By Avi Weiss
On Tuesday morning, September 11, immedi-ately following the attack on the World Trade Center, I set out from 53rd Street making my way south to the site of the devastation. It was as if something – someone, a congregation of holy souls – was calling me.
As I drew nearer it became difficult to breathe. I waded through a white, otherworldly dust, which, at times, reached up to my ankles. The scene was apocalyptic, horrifying; the extent of the evil inflicted upon it made it seem almost polluted, impure. But soon I was overwhelmed by the very opposite realization – my sense of the sanctity of the place. This was where innocence had been violated by evil. It had become a holy place-a makom kadosh. I had entered the precincts of holiness.
This holiness encompassed not only those who had been lost to terror, but those (unlike myself) endowed with essential life-saving skills – firefighters, police personnel, doctors and nurses – who had converged on the site. Among these men and women, I discovered quite by accident and with great emotion my own son-in-law, Dr. Mark Levie, who led a group of volunteers with the call “We can’t just stand here – let’s go.” The heartbreaking image of the makeshift triage center on the evening of 9/11 will never leave me. Set up in Stuyvesant High School with beds and a full array of emergency equipment, doctors and nurses stood awaiting the casualties.

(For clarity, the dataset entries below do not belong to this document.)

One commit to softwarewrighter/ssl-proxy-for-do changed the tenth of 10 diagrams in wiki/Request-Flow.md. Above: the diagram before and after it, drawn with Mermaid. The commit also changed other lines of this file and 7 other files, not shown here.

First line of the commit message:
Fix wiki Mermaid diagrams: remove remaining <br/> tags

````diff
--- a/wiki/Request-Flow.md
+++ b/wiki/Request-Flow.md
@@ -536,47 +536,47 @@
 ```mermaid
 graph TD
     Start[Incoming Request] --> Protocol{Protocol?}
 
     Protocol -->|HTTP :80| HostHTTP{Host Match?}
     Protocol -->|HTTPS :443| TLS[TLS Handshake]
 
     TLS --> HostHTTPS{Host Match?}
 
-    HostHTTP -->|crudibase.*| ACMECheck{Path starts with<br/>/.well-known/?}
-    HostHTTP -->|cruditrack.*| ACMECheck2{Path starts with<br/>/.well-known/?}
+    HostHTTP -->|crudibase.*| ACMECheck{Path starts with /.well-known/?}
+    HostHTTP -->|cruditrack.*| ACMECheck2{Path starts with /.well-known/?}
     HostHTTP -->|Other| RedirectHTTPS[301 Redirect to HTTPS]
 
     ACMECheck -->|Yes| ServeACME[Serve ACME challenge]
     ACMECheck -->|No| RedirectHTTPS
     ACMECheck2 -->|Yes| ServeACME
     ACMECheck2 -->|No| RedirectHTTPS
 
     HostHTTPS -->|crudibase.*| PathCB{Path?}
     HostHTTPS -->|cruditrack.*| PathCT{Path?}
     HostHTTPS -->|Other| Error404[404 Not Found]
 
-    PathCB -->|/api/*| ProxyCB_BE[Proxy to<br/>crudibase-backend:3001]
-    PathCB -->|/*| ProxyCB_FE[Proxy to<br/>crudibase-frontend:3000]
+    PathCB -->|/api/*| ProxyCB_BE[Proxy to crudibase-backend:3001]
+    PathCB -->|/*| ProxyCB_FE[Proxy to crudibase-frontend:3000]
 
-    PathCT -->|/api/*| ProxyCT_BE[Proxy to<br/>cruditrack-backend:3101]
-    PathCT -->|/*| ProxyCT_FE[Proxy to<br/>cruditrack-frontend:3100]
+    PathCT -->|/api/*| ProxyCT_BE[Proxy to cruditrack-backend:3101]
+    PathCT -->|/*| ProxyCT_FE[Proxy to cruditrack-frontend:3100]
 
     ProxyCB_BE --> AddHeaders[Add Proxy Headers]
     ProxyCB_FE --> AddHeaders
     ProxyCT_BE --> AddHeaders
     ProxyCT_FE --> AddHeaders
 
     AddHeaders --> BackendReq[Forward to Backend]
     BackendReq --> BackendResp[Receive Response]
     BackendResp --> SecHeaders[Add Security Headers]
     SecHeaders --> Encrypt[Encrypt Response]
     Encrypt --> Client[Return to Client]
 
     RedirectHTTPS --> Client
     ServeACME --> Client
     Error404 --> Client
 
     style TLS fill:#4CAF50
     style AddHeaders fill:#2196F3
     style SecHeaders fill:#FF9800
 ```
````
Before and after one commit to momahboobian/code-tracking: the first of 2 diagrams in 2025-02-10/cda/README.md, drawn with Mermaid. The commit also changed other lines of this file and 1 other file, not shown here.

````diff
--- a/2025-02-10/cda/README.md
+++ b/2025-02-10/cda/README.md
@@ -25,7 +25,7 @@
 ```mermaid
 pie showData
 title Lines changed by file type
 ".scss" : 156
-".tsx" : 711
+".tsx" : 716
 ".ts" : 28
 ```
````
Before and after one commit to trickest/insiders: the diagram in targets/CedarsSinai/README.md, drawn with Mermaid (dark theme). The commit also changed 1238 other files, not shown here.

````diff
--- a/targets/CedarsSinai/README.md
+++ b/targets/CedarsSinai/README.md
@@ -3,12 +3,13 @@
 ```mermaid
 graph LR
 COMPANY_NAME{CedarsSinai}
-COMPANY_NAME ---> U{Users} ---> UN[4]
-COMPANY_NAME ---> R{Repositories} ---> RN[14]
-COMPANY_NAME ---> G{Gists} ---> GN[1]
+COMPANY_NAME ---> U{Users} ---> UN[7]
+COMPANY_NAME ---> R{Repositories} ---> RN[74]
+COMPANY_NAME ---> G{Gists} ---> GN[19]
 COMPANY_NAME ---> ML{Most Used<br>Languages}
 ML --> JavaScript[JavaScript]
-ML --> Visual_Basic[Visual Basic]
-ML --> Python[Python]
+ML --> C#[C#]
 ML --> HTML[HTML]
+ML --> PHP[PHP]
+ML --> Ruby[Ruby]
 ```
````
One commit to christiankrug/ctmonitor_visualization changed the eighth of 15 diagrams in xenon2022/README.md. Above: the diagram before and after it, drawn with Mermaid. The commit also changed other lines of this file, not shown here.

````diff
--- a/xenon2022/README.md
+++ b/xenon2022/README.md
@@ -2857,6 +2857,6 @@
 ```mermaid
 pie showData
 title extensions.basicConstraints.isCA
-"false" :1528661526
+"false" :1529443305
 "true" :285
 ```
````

The wounded never arrived. As the stark realization of the finality of the catastrophe set in, medical personnel sat down with heads in hands, overcome. I understood, to my great sorrow, that what remained now was to comfort and minister – and this, at least, with my pastoral experience, was a service I could offer. An image that will remain with me from those early days is of standing as one member of the clergy among many others of all faiths as police and firefighters snapped to attention when the remains of a comrade were taken out – remains not necessarily whole or intact, a limb, perhaps, a finger, a toe – all holy. And those rescue workers who stood there, giving them honor – all holy.
This black hole in the world, which has become known as ground zero, was beyond anything I had ever before witnessed. I have been to devastated zones – in Israel, in Argentina – but nothing could compare to this. Those devastations could be placed in a corner of this hole. This hole will remain forever in my consciousness as a dark foreboding of what is possible – an emptiness, an absence, a silence.
And it is with a ritual of silence – of reflection and meditation that transcend the limitations of words – that we shall remember this tragedy in our synagogues when its first anniversary falls during the Days of Awe. First, we will ask for silent meditation. We will recall where we were at that moment. We will reflect on how our brush with death can help renew our appreciation of those closest to us. We will close our eyes and imagine those dearest to us, and say prayers for each of them.
Firefighters and police officers will be invited to join us in the sanctuary, and right there on the High Holy Days, we shall rise to express our gratitude. I’ll remind my congregants that – as I first heard from a colleague, Rabbi Jonathan Rosenblatt -those who died in the service of the people did not fall as buildings collapsed upon them; rather, they ascended toward God as they worked selflessly to save others. We’ll listen closely as portraits of the lives of some of the victims are read by congregants from throughout the sanctuary. In this way, the victims, although no longer on this earth, are brought briefly to life. We’ll raise our hands in prayer, and then reach out to embrace those closest to us in an expression of love and song – of how good it is, brothers and sisters together.
This has been an enormously difficult year. The fate of being targeted, which had once seemed to mark and isolate Israel, has now expanded outward to include America. But common victimization by terror will lead only to common resolve to combat the evil. At the Twin Towers during those terrible days, I felt a profound sense of Universalism. Jewish Particularism had expanded outward, encompassing all innocents. Suddenly, all humanity had become Jews.
When faced with evil, the goal cannot be to dispel the darkness; that is often impossible. It’s much like walking into a dark room crowded with furniture. The first time we enter, we grope blindly, we bump into everything, we stumble everywhere. But after a time, when we enter, although the room is still dark we know where the obstacles lie; we no longer fall, we have found our way. Meditating on Rosh Hashana and Yom Kippur to commemorate this first anniversary of September 11, we will hold fast to hope as we struggle in the midst of the darkness to find our way.email print